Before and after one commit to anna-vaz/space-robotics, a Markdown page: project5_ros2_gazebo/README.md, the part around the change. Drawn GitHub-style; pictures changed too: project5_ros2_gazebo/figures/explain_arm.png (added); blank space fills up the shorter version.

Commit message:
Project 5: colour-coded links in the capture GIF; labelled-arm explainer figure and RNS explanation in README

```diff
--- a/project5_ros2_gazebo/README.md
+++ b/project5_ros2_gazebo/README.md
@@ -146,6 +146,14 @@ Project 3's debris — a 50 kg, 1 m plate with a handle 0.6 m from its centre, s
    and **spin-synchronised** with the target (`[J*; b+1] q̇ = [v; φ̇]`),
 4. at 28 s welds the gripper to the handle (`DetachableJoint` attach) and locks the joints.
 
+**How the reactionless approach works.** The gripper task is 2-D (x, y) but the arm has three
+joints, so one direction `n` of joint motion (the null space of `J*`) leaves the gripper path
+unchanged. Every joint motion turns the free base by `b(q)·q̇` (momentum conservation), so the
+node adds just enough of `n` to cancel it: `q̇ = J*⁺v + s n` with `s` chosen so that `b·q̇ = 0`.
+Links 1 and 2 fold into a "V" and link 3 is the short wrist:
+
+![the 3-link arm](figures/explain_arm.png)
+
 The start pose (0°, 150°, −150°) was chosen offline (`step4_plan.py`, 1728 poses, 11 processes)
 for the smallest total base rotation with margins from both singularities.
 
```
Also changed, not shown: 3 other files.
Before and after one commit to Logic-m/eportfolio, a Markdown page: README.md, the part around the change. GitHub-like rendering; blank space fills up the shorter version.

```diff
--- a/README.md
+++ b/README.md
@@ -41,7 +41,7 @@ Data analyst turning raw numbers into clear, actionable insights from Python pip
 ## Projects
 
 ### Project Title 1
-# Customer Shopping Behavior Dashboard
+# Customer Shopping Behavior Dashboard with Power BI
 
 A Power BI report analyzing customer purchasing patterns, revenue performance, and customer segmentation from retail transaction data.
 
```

_ _ _ _ _ _ _

**Task prompt**
The expected output is the complete listing, word for word.

**Task response**
Before and after one commit to anna-vaz/space-robotics, a Markdown page: project5_ros2_gazebo/README.md, the part around the change. Drawn GitHub-style; pictures changed too: project5_ros2_gazebo/figures/explain_arm.png (added); blank space fills up the shorter version.

Commit message:
Project 5: colour-coded links in the capture GIF; labelled-arm explainer figure and RNS explanation in README

```diff
--- a/project5_ros2_gazebo/README.md
+++ b/project5_ros2_gazebo/README.md
@@ -146,6 +146,14 @@ Project 3's debris — a 50 kg, 1 m plate with a handle 0.6 m from its centre, s
    and **spin-synchronised** with the target (`[J*; b+1] q̇ = [v; φ̇]`),
 4. at 28 s welds the gripper to the handle (`DetachableJoint` attach) and locks the joints.
 
+**How the reactionless approach works.** The gripper task is 2-D (x, y) but the arm has three
+joints, so one direction `n` of joint motion (the null space of `J*`) leaves the gripper path
+unchanged. Every joint motion turns the free base by `b(q)·q̇` (momentum conservation), so the
+node adds just enough of `n` to cancel it: `q̇ = J*⁺v + s n` with `s` chosen so that `b·q̇ = 0`.
+Links 1 and 2 fold into a "V" and link 3 is the short wrist:
+
+![the 3-link arm](figures/explain_arm.png)
+
 The start pose (0°, 150°, −150°) was chosen offline (`step4_plan.py`, 1728 poses, 11 processes)
 for the smallest total base rotation with margins from both singularities.
 
```
Also changed, not shown: 3 other files.
Before and after one commit to Logic-m/eportfolio, a Markdown page: README.md, the part around the change. GitHub-like rendering; blank space fills up the shorter version.

```diff
--- a/README.md
+++ b/README.md
@@ -41,7 +41,7 @@ Data analyst turning raw numbers into clear, actionable insights from Python pip
 ## Projects
 
 ### Project Title 1
-# Customer Shopping Behavior Dashboard
+# Customer Shopping Behavior Dashboard with Power BI
 
 A Power BI report analyzing customer purchasing patterns, revenue performance, and customer segmentation from retail transaction data.
 
```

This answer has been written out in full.